■ **TASK BRIEF**:
For every record that follows, write out the text exactly and omit the picture, if one is present.

■ **RECORDS SUPPLIED**:
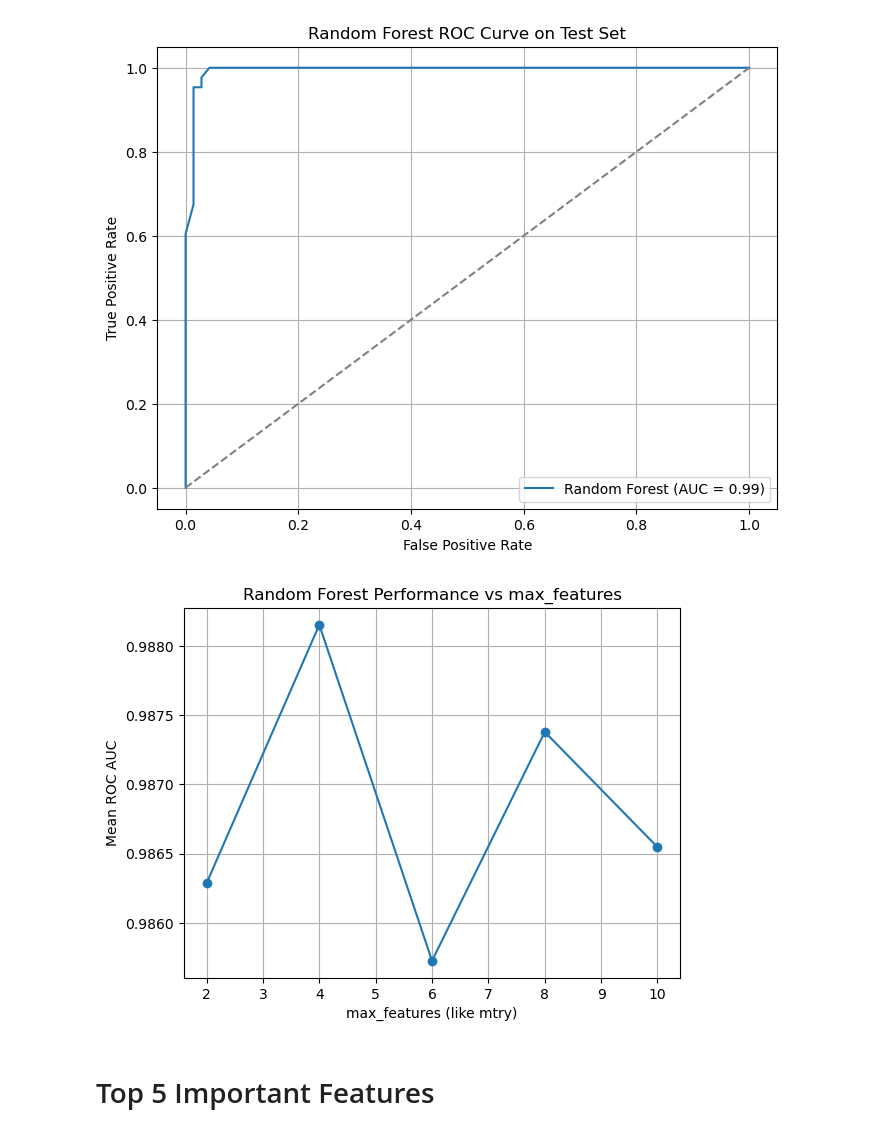
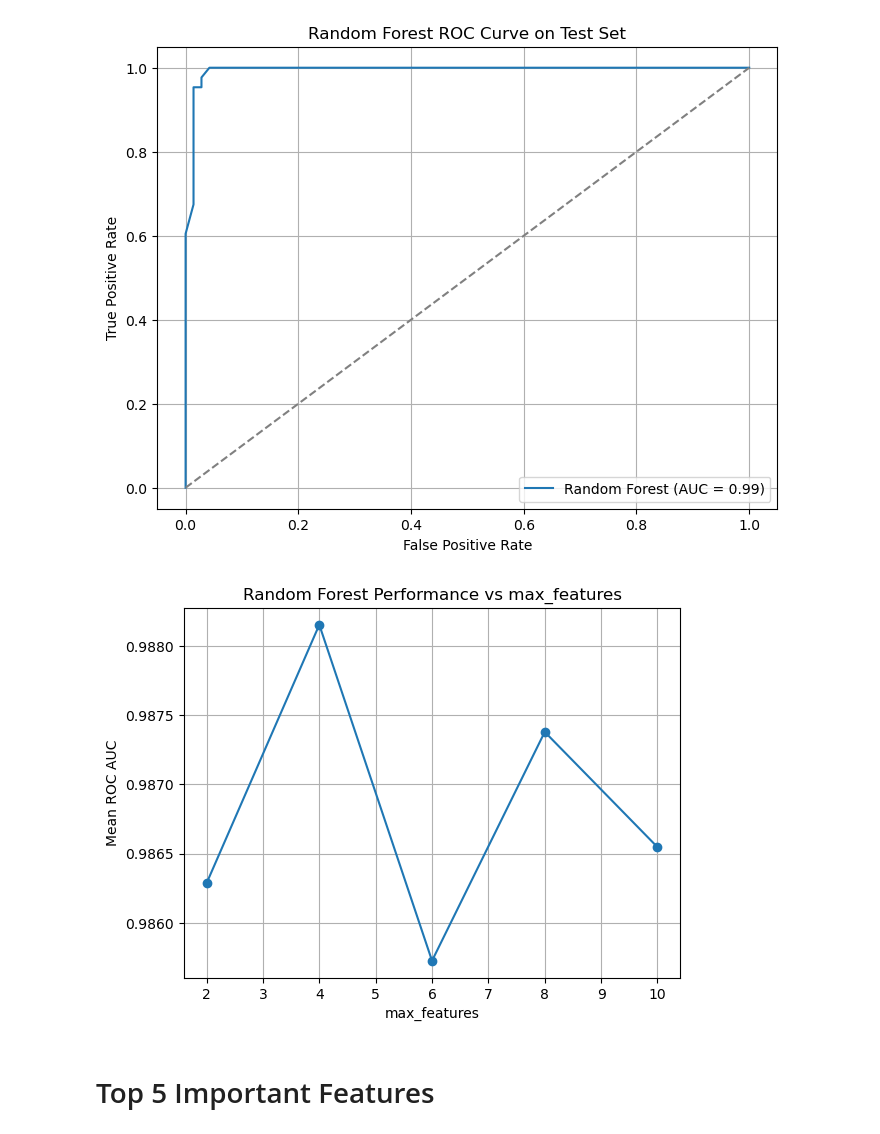
Before and after one commit to omaralfaqih6/breast_cancer_wisconsin, a Jupyter notebook: src/data_prep_mod_setup.ipynb, the cells around one changed output. Cells and saved outputs as stored; diff of their text form; code cells hidden in the pictures.

```diff
--- a/src/data_prep_mod_setup.ipynb
+++ b/src/data_prep_mod_setup.ipynb
@@ -714,27 +722,27 @@ Test Set ROC AUC: 0.9941
 # %%
 ## RF model is the obvious choice here
 ## lets do some diagnostics for RF
 from sklearn.model_selection import GridSearchCV
 import matplotlib.pyplot as plt
-# Grid search over 'max_features' (like 'mtry' in R)
+# Grid search over 'max_features'
 param_grid = {'max_features': [2, 4, 6, 8, 10]}
 grid_search = GridSearchCV(
     RandomForestClassifier(random_state=42),
     param_grid,
     scoring='roc_auc',
     cv=5
 )
 grid_search.fit(X_train, y_train)
 # Plot ROC AUC vs max_features
 scores = grid_search.cv_results_['mean_test_score']
 plt.plot(param_grid['max_features'], scores, marker='o')
-plt.xlabel('max_features (like mtry)')
+plt.xlabel('max_features')
 plt.ylabel('Mean ROC AUC')
 plt.title('Random Forest Performance vs max_features')
 plt.grid(True)
 plt.show()
 # %% [output]
-[figure, old version]
+[figure, new version]
 # %% [markdown]
 # Top 5 Important Features<br>
 # %%
```
Also changed, not shown: parts of 14 cells of this notebook.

■ **ANSWER TO THIS EXERCISE**:
Before and after one commit to omaralfaqih6/breast_cancer_wisconsin, a Jupyter notebook: src/data_prep_mod_setup.ipynb, the cells around one changed output. Cells and saved outputs as stored; diff of their text form; code cells hidden in the pictures.

```diff
--- a/src/data_prep_mod_setup.ipynb
+++ b/src/data_prep_mod_setup.ipynb
@@ -714,27 +722,27 @@ Test Set ROC AUC: 0.9941
 # %%
 ## RF model is the obvious choice here
 ## lets do some diagnostics for RF
 from sklearn.model_selection import GridSearchCV
 import matplotlib.pyplot as plt
-# Grid search over 'max_features' (like 'mtry' in R)
+# Grid search over 'max_features'
 param_grid = {'max_features': [2, 4, 6, 8, 10]}
 grid_search = GridSearchCV(
     RandomForestClassifier(random_state=42),
     param_grid,
     scoring='roc_auc',
     cv=5
 )
 grid_search.fit(X_train, y_train)
 # Plot ROC AUC vs max_features
 scores = grid_search.cv_results_['mean_test_score']
 plt.plot(param_grid['max_features'], scores, marker='o')
-plt.xlabel('max_features (like mtry)')
+plt.xlabel('max_features')
 plt.ylabel('Mean ROC AUC')
 plt.title('Random Forest Performance vs max_features')
 plt.grid(True)
 plt.show()
 # %% [output]
-[figure, old version]
+[figure, new version]
 # %% [markdown]
 # Top 5 Important Features<br>
 # %%
```
Also changed, not shown: parts of 14 cells of this notebook.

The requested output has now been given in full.